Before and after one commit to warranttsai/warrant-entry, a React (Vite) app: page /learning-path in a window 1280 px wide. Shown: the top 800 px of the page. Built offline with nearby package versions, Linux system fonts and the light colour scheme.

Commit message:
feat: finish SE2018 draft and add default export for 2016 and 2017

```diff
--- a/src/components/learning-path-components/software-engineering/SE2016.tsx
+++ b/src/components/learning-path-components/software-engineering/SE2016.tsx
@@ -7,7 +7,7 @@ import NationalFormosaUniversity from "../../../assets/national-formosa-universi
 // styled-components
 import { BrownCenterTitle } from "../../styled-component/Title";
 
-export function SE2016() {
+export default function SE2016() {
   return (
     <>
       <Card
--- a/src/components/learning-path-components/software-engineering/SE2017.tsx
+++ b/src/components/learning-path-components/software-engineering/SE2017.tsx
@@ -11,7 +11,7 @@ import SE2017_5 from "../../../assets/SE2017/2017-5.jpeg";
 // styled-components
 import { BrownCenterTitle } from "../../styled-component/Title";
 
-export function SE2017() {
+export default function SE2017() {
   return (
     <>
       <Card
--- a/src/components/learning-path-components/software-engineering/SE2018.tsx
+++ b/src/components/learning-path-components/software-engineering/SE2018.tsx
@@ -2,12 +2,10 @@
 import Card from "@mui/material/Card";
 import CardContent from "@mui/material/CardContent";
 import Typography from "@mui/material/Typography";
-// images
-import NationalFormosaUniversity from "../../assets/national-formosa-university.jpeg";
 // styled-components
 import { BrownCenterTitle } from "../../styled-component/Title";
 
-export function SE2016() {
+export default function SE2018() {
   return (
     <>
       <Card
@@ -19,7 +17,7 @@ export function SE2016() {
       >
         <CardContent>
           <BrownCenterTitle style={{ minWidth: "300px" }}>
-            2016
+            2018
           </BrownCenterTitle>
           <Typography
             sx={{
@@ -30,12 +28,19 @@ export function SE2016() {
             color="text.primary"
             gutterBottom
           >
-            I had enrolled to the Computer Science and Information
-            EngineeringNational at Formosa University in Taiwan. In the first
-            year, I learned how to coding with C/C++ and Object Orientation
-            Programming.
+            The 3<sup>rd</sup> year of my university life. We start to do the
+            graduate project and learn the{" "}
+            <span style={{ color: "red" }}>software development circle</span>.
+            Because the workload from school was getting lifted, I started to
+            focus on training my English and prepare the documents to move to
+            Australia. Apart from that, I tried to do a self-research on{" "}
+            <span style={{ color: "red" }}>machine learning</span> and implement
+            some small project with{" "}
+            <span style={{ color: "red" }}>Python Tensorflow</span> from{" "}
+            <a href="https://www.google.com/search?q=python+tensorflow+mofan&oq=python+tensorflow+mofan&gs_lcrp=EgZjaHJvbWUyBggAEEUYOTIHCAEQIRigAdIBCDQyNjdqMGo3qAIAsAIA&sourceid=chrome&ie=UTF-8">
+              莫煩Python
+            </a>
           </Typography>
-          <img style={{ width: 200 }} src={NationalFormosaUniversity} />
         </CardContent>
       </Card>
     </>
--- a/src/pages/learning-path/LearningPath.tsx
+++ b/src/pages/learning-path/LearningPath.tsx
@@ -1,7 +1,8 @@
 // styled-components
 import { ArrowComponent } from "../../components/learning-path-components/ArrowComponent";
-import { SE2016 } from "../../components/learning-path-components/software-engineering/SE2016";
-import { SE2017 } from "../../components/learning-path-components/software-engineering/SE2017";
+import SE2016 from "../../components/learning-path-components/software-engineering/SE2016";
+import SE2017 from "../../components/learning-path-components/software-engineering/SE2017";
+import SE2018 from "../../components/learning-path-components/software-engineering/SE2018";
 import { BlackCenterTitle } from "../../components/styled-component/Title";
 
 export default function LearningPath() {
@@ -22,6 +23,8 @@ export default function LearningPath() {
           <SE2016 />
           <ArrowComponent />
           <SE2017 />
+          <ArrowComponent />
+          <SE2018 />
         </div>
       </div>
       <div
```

▸ EXERCISE DIRECTIONS
Output each entry exactly as written, leaving none out.

▸ SOLUTION TO THE EXERCISE
Before and after one commit to warranttsai/warrant-entry, a React (Vite) app: page /learning-path in a window 1280 px wide. Shown: the top 800 px of the page. Built offline with nearby package versions, Linux system fonts and the light colour scheme.

Commit message:
feat: finish SE2018 draft and add default export for 2016 and 2017

```diff
--- a/src/components/learning-path-components/software-engineering/SE2016.tsx
+++ b/src/components/learning-path-components/software-engineering/SE2016.tsx
@@ -7,7 +7,7 @@ import NationalFormosaUniversity from "../../../assets/national-formosa-universi
 // styled-components
 import { BrownCenterTitle } from "../../styled-component/Title";
 
-export function SE2016() {
+export default function SE2016() {
   return (
     <>
       <Card
--- a/src/components/learning-path-components/software-engineering/SE2017.tsx
+++ b/src/components/learning-path-components/software-engineering/SE2017.tsx
@@ -11,7 +11,7 @@ import SE2017_5 from "../../../assets/SE2017/2017-5.jpeg";
 // styled-components
 import { BrownCenterTitle } from "../../styled-component/Title";
 
-export function SE2017() {
+export default function SE2017() {
   return (
     <>
       <Card
--- a/src/components/learning-path-components/software-engineering/SE2018.tsx
+++ b/src/components/learning-path-components/software-engineering/SE2018.tsx
@@ -2,12 +2,10 @@
 import Card from "@mui/material/Card";
 import CardContent from "@mui/material/CardContent";
 import Typography from "@mui/material/Typography";
-// images
-import NationalFormosaUniversity from "../../assets/national-formosa-university.jpeg";
 // styled-components
 import { BrownCenterTitle } from "../../styled-component/Title";
 
-export function SE2016() {
+export default function SE2018() {
   return (
     <>
       <Card
@@ -19,7 +17,7 @@ export function SE2016() {
       >
         <CardContent>
           <BrownCenterTitle style={{ minWidth: "300px" }}>
-            2016
+            2018
           </BrownCenterTitle>
           <Typography
             sx={{
@@ -30,12 +28,19 @@ export function SE2016() {
             color="text.primary"
             gutterBottom
           >
-            I had enrolled to the Computer Science and Information
-            EngineeringNational at Formosa University in Taiwan. In the first
-            year, I learned how to coding with C/C++ and Object Orientation
-            Programming.
+            The 3<sup>rd</sup> year of my university life. We start to do the
+            graduate project and learn the{" "}
+            <span style={{ color: "red" }}>software development circle</span>.
+            Because the workload from school was getting lifted, I started to
+            focus on training my English and prepare the documents to move to
+            Australia. Apart from that, I tried to do a self-research on{" "}
+            <span style={{ color: "red" }}>machine learning</span> and implement
+            some small project with{" "}
+            <span style={{ color: "red" }}>Python Tensorflow</span> from{" "}
+            <a href="https://www.google.com/search?q=python+tensorflow+mofan&oq=python+tensorflow+mofan&gs_lcrp=EgZjaHJvbWUyBggAEEUYOTIHCAEQIRigAdIBCDQyNjdqMGo3qAIAsAIA&sourceid=chrome&ie=UTF-8">
+              莫煩Python
+            </a>
           </Typography>
-          <img style={{ width: 200 }} src={NationalFormosaUniversity} />
         </CardContent>
       </Card>
     </>
--- a/src/pages/learning-path/LearningPath.tsx
+++ b/src/pages/learning-path/LearningPath.tsx
@@ -1,7 +1,8 @@
 // styled-components
 import { ArrowComponent } from "../../components/learning-path-components/ArrowComponent";
-import { SE2016 } from "../../components/learning-path-components/software-engineering/SE2016";
-import { SE2017 } from "../../components/learning-path-components/software-engineering/SE2017";
+import SE2016 from "../../components/learning-path-components/software-engineering/SE2016";
+import SE2017 from "../../components/learning-path-components/software-engineering/SE2017";
+import SE2018 from "../../components/learning-path-components/software-engineering/SE2018";
 import { BlackCenterTitle } from "../../components/styled-component/Title";
 
 export default function LearningPath() {
@@ -22,6 +23,8 @@ export default function LearningPath() {
           <SE2016 />
           <ArrowComponent />
           <SE2017 />
+          <ArrowComponent />
+          <SE2018 />
         </div>
       </div>
       <div
```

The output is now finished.